「思慮なき力は自らの質量によって崩れ去る。」 (Shiryo naki Chikara wa Mizukara no Shitsuryou ni Yotte Kuzuresaru.)
“Force Without Wisdom Falls of Its Own Weight.”
Only one way to really sum this episode up: well-deserved. Alright, and incredibly fun and cathartic to boot, but definitely deserved given the preceding buildup. From the depths of torture to a face to rival Kikyou’s best, it truly was a nice week for Youjitsu – and we still got next week for spice.
In terms of the Kakeru beatdown there’s honestly not much which can be said. Kiyotaka did what we’ve all known he was capable of, Kakeru found out the hard way just who he was messing with, and Kei wound up getting suckered even further into the hole of crushing hard. Nevertheless it wasn’t all too paint-by-numbers: I quite enjoyed how Kakeru broke more from realizing all his efforts, all his poking, prodding, and antagonizing did absolutely nothing to Kiyotaka.

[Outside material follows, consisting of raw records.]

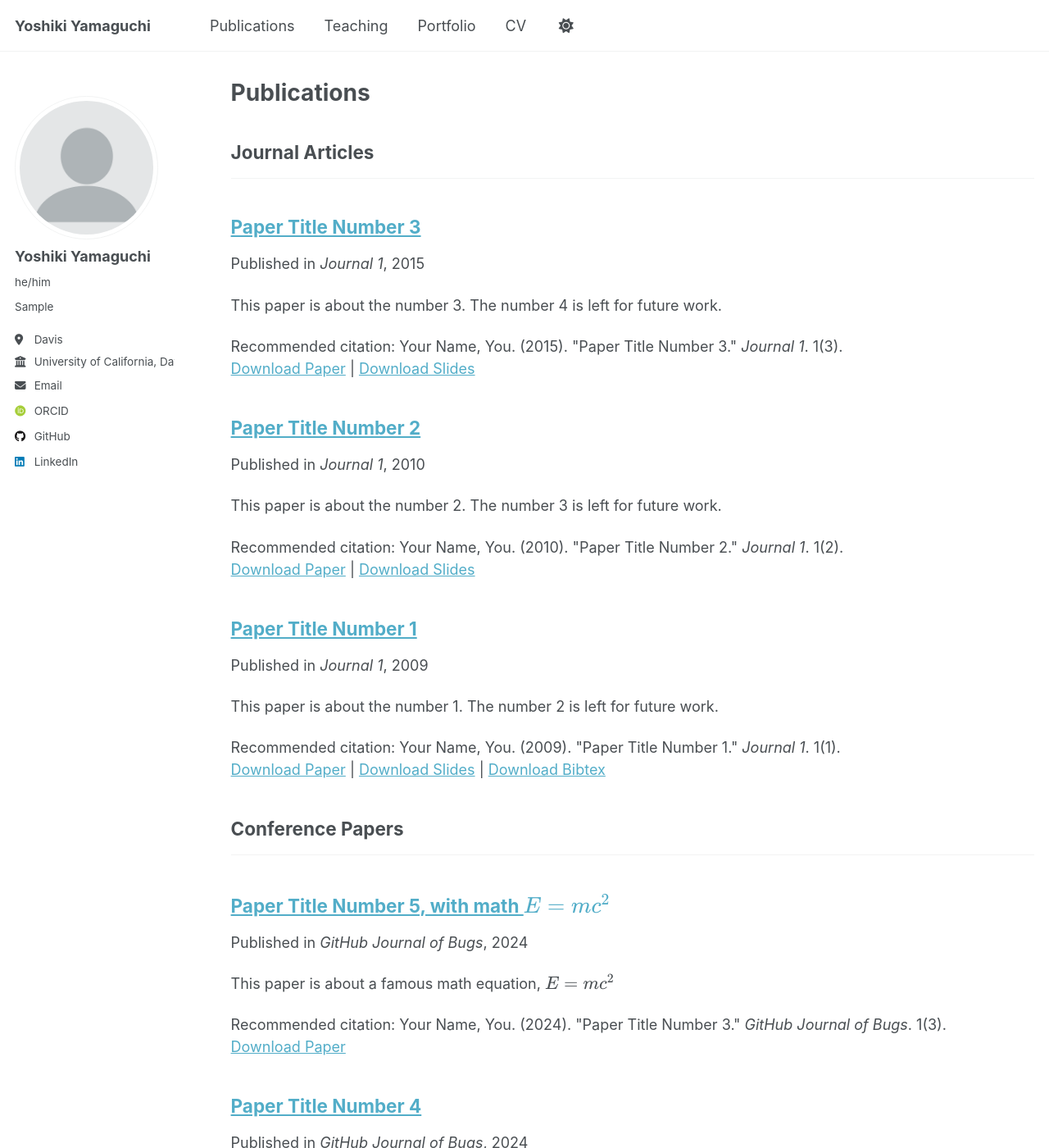
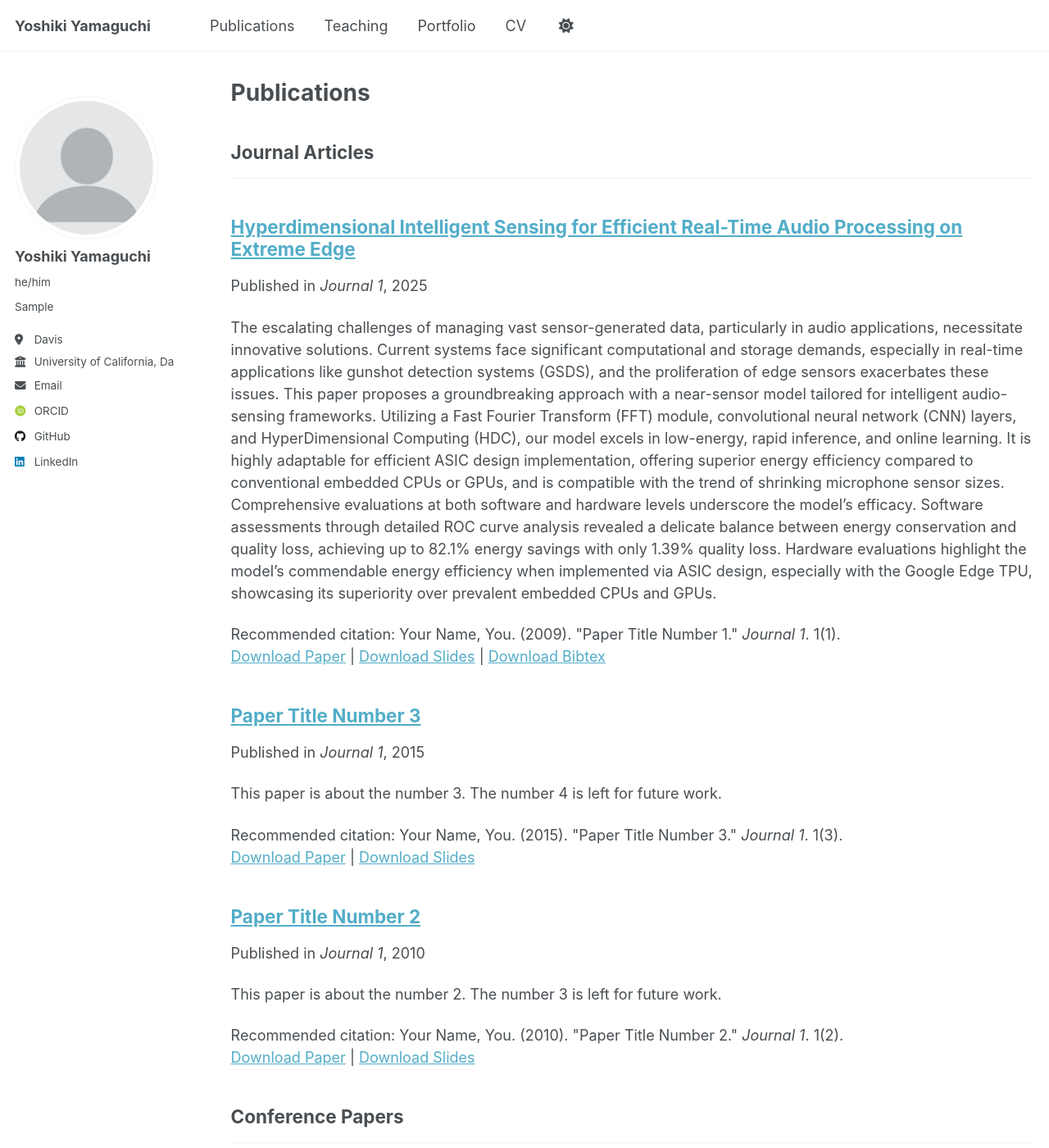
Before and after one commit to Yoshiki0319/Yoshiki0319.github.io, a Jekyll site: the page built from _pages/publications.html, in a window 1280 px wide and 1400 px high. Shown: the whole window at 82% size. Built offline with Jekyll 4.4.1, drawn with Linux system fonts in a browser that asks for light colours; some web fonts are replaced; a script that is not in the unit is left out.

Commit message:
Revise publication details for Paper Title Number 1
Updated the title, excerpt, date, and URLs for the publication to reflect new research findings and details.

```diff
--- a/_publications/2009-10-01-paper-title-number-1.md
+++ b/_publications/2009-10-01-paper-title-number-1.md
@@ -1,14 +1,14 @@
 ---
-title: "Paper Title Number 1"
+title: "Hyperdimensional Intelligent Sensing for Efficient Real-Time Audio Processing on Extreme Edge"
 collection: publications
 category: manuscripts
 permalink: /publication/2009-10-01-paper-title-number-1
-excerpt: 'This paper is about the number 1. The number 2 is left for future work.'
-date: 2009-10-01
+excerpt: 'The escalating challenges of managing vast sensor-generated data, particularly in audio applications, necessitate innovative solutions. Current systems face significant computational and storage demands, especially in real-time applications like gunshot detection systems (GSDS), and the proliferation of edge sensors exacerbates these issues. This paper proposes a groundbreaking approach with a near-sensor model tailored for intelligent audio-sensing frameworks. Utilizing a Fast Fourier Transform (FFT) module, convolutional neural network (CNN) layers, and HyperDimensional Computing (HDC), our model excels in low-energy, rapid inference, and online learning. It is highly adaptable for efficient ASIC design implementation, offering superior energy efficiency compared to conventional embedded CPUs or GPUs, and is compatible with the trend of shrinking microphone sensor sizes. Comprehensive evaluations at both software and hardware levels underscore the model’s efficacy. Software assessments through detailed ROC curve analysis revealed a delicate balance between energy conservation and quality loss, achieving up to 82.1% energy savings with only 1.39% quality loss. Hardware evaluations highlight the model’s commendable energy efficiency when implemented via ASIC design, especially with the Google Edge TPU, showcasing its superiority over prevalent embedded CPUs and GPUs.'
+date: 2025-02-15
 venue: 'Journal 1'
-slidesurl: 'https://academicpages.github.io/files/slides1.pdf'
-paperurl: 'https://academicpages.github.io/files/paper1.pdf'
-bibtexurl: 'https://academicpages.github.io/files/bibtex1.bib'
+slidesurl: ''
+paperurl: 'https://ieeexplore.ieee.org/stamp/stamp.jsp?tp=&arnumber=10896650'
+bibtexurl: 'https://academicpages.github.io/files/IEEE Xplore Citation BibTeX Download 2025.10.20.2.23.49.bib'
 citation: 'Your Name, You. (2009). &quot;Paper Title Number 1.&quot; <i>Journal 1</i>. 1(1).'
 ---
 The contents above will be part of a list of publications, if the user clicks the link for the publication than the contents of section will be rendered as a full page, allowing you to provide more information about the paper for the reader. When publications are displayed as a single page, the contents of the above "citation" field will automatically be included below this section in a smaller font.
```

Kakeru is a deliberately designed caricature of unbridled violence and the veritable definition of a blunt force tool, but Kiyotaka is the proof that the ultimate weapon isn’t violence itself – it’s violence rationally applied and without any shred of emotion. There’s no greater fear for the brute than a man wholly unaffected by his power because it shows just how prominent his weaknesses truly are.
Of course outside of the physical beatdown we also had the mental and this bit for me is slightly less appealing. It might be down to pacing and chopping, but the speed at which Kiyotaka was suddenly responsible for setting everything up was somewhat out of left field this time around. Take Kei’s setup by Kiyotaka for example, it would’ve been nice to get some foreshadowing of this if only to better establish something was moving behind the scenes (similar to Kei’s shipside bullying bit which did have a few teasers). Likewise it shouldn’t have been too challenging to give some hints towards Kiyotaka pushing Kakeru into his natural inclinations since, you know, they wound up being central to this arc. Youjitsu maintains a good deal of intrigue with its various scheming and mind games (it’s why I enjoy this series), but there’s a few moments like this where it certainly could be better.
At least we won’t have to go much further for new and interesting showdowns to help improve things with though; considering Suzune is set up by her brother of all people for inclusion in the student council, rest assured next week’s finale – and the forthcoming third season – won’t be hitting the brakes anytime soon.